E-Waste State By State Strategy Not Working

Researchers have blunt news for states with bans on disposing junk TVs in landfills:

They don’t work.

Their paper is one of the first to analyze how well e-waste laws have worked. The report looks at the effectiveness of these laws, which were adopted by 12 states before 2010. Oregon was the only Northwest state with such a law when the report was done, its authors wrote.

All 12 state laws share the same goal: keep all the hazardous chemicals in computers, monitors, TVs and other electronic waste out of the environment.

One of the report’s authors, Jean-Daniel M. Saphores, is with the University of California at Irvine. He presented the paper this week at a meeting of the American Chemical Society and, according to the group’s report, Saphores summed up its findings this way:

“The patchwork of state-by-state or even city-by-city measures that have been adopted to deal with e-waste have been ineffective.”

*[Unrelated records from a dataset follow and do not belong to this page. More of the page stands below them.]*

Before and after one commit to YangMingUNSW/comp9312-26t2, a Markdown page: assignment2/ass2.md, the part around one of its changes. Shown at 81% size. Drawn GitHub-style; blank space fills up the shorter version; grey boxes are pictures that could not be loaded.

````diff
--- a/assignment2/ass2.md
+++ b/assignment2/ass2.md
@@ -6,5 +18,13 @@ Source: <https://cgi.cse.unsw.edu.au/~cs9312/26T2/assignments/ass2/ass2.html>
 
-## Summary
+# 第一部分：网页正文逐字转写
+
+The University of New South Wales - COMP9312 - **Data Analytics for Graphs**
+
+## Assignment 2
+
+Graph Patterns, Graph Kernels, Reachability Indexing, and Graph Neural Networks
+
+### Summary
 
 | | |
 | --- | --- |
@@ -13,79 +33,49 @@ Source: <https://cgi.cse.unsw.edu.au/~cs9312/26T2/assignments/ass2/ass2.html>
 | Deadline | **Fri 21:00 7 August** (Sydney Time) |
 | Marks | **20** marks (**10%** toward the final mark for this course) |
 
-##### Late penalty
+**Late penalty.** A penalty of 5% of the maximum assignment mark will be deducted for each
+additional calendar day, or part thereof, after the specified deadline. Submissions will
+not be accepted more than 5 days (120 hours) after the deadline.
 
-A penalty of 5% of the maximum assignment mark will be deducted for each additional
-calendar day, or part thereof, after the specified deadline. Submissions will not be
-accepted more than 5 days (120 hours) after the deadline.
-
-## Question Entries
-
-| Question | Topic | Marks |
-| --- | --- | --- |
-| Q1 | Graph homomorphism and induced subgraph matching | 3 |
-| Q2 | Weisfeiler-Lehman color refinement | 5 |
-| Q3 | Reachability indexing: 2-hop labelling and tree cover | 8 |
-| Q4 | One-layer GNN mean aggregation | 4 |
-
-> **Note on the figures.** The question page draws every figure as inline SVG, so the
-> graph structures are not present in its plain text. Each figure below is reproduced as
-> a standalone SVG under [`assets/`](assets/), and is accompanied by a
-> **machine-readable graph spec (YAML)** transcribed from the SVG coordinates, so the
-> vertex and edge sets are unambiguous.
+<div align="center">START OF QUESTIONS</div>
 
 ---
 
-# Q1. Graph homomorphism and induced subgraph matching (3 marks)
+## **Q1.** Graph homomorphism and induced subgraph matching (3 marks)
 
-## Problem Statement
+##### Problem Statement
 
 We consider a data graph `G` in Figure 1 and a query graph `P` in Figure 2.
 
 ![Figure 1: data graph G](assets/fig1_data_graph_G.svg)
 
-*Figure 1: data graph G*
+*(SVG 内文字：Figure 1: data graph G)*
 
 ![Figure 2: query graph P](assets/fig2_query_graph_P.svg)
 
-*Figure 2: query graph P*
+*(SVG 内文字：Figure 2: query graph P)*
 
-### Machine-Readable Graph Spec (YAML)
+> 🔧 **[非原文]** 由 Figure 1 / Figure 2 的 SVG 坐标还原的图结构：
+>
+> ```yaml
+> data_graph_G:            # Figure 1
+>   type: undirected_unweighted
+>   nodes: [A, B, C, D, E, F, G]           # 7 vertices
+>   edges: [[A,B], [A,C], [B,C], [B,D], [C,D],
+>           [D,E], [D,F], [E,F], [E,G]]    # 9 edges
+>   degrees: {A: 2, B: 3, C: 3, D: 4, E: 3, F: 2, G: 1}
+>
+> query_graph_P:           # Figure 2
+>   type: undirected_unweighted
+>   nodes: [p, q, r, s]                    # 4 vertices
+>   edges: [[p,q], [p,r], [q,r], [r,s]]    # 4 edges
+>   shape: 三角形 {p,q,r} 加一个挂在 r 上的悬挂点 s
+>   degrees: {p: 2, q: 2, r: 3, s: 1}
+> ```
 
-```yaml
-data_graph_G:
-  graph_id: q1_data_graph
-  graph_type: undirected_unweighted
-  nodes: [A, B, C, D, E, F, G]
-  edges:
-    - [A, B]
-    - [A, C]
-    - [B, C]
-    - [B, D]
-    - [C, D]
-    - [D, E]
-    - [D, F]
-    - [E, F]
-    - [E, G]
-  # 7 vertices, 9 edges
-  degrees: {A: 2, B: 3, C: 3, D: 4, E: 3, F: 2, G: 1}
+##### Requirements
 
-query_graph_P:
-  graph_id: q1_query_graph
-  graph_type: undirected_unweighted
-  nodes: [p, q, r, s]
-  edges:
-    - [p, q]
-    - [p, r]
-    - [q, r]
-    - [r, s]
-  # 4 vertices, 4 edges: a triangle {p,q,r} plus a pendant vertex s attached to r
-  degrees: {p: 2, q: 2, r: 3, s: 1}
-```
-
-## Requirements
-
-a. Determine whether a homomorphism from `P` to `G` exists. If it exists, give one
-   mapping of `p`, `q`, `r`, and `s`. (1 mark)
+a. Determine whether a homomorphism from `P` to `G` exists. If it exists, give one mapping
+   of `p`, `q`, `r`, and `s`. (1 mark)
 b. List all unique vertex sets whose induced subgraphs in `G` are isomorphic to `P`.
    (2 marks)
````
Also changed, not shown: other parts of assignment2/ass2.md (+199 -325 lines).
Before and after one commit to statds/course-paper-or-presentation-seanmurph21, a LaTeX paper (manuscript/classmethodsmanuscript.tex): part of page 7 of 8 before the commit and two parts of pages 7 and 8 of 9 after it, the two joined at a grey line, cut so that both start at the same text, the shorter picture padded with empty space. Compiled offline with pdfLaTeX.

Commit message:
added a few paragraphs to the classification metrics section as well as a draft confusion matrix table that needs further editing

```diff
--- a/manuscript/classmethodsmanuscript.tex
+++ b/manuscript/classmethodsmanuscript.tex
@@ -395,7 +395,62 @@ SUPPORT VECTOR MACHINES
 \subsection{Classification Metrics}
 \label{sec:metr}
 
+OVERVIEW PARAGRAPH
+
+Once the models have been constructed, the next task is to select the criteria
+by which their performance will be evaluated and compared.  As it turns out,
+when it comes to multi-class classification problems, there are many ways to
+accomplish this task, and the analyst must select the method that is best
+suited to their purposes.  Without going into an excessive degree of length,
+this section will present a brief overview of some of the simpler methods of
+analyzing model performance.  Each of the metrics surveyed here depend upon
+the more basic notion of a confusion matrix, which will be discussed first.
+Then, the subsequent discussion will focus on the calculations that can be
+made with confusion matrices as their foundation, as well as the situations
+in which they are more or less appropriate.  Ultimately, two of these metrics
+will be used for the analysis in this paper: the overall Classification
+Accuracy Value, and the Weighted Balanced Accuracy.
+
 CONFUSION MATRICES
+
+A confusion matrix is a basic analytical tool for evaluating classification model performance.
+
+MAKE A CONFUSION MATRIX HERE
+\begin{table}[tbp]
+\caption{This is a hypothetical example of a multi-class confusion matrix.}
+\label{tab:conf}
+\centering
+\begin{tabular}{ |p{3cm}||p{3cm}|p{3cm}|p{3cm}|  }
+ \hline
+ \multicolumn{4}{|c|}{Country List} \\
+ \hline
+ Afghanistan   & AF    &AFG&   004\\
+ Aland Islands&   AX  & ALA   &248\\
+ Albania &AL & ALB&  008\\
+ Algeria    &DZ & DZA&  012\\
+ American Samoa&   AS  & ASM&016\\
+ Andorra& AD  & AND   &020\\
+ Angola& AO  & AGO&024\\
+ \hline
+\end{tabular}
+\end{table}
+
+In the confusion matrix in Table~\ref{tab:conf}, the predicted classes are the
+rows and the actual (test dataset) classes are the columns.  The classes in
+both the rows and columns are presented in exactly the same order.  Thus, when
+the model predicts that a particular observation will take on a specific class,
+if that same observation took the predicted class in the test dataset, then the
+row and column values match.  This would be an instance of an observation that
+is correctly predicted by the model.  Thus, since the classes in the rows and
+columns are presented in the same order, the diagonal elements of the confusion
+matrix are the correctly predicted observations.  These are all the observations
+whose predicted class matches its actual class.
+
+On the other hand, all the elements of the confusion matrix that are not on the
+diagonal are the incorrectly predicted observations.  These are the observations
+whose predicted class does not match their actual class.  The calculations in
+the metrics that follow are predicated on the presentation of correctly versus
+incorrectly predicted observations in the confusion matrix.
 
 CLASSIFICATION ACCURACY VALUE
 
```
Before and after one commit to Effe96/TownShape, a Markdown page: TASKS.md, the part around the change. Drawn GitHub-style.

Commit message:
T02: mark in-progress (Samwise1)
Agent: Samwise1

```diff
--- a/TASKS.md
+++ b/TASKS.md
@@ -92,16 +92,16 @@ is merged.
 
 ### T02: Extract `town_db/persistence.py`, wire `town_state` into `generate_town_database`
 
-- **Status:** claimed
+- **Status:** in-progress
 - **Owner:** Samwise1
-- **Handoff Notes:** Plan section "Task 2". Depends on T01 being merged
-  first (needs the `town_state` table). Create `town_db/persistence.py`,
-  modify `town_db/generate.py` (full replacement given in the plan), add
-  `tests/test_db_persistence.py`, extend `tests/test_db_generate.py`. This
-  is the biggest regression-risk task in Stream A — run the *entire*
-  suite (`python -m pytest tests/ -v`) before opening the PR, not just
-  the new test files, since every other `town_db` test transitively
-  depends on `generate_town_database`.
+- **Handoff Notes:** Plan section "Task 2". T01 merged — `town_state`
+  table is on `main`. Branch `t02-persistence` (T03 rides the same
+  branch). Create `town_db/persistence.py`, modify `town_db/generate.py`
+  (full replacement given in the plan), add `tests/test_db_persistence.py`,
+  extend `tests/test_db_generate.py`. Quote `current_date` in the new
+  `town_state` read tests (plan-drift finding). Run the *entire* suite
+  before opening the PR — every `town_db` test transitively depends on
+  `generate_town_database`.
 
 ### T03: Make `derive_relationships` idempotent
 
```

The report drew its conclusions based on the authors’ survey of more than 3,000 U.S. households — focusing on their intentions for getting rid of old cell phone and their storage at home of junk TVs and plans for disposing of them.

e-waste

image via Shutterstock

With cell phones, the report’s conclusions were encouraging: a California law seems to be working at increasing mobile-phone recycling. And survey results showed people were inclined to recycle their small electronic devices.

With junk TVs, however, the existence of an e-waste ban has no statistically significant impact on people’s intention to trash or reuse junk TVs rather than recycle them.

That’s the story nationally. But what about in Oregon? The report itself didn’t single any states out in deciding whether they were part of the overall trend. but the head of the Oregon Department of Environmental Quality’s e-waste program said she thinks Oregon’s disposal ban is working to keep TVs, computers and monitors out of landfills.

DEQ’s Loretta Pickerell says Oregon’s e-waste recycling facilities last year collected 26.7 million pounds of materials. That’s up from 25.9 million pounds in 2011.

Pickerell says disposal laws are going to be ineffective without a robust recycling program — a component to Oregon’s system. Consumers can drop off TVs, computers and monitors for free; the state requires manufacturers to pay the costs for such items that are sold within the state.

“If you ban something and don’t have another place for people to take it, then what are they going to do?” she notes.

Pickerell says she agrees that Oregon is among the states that could do better in one area the study points out: increasing public awareness that targets women and younger people.

earthfixEditor’s Note: EarthTechling is proud to repost this article courtesy of EarthFix. Author credit goes to David Steves.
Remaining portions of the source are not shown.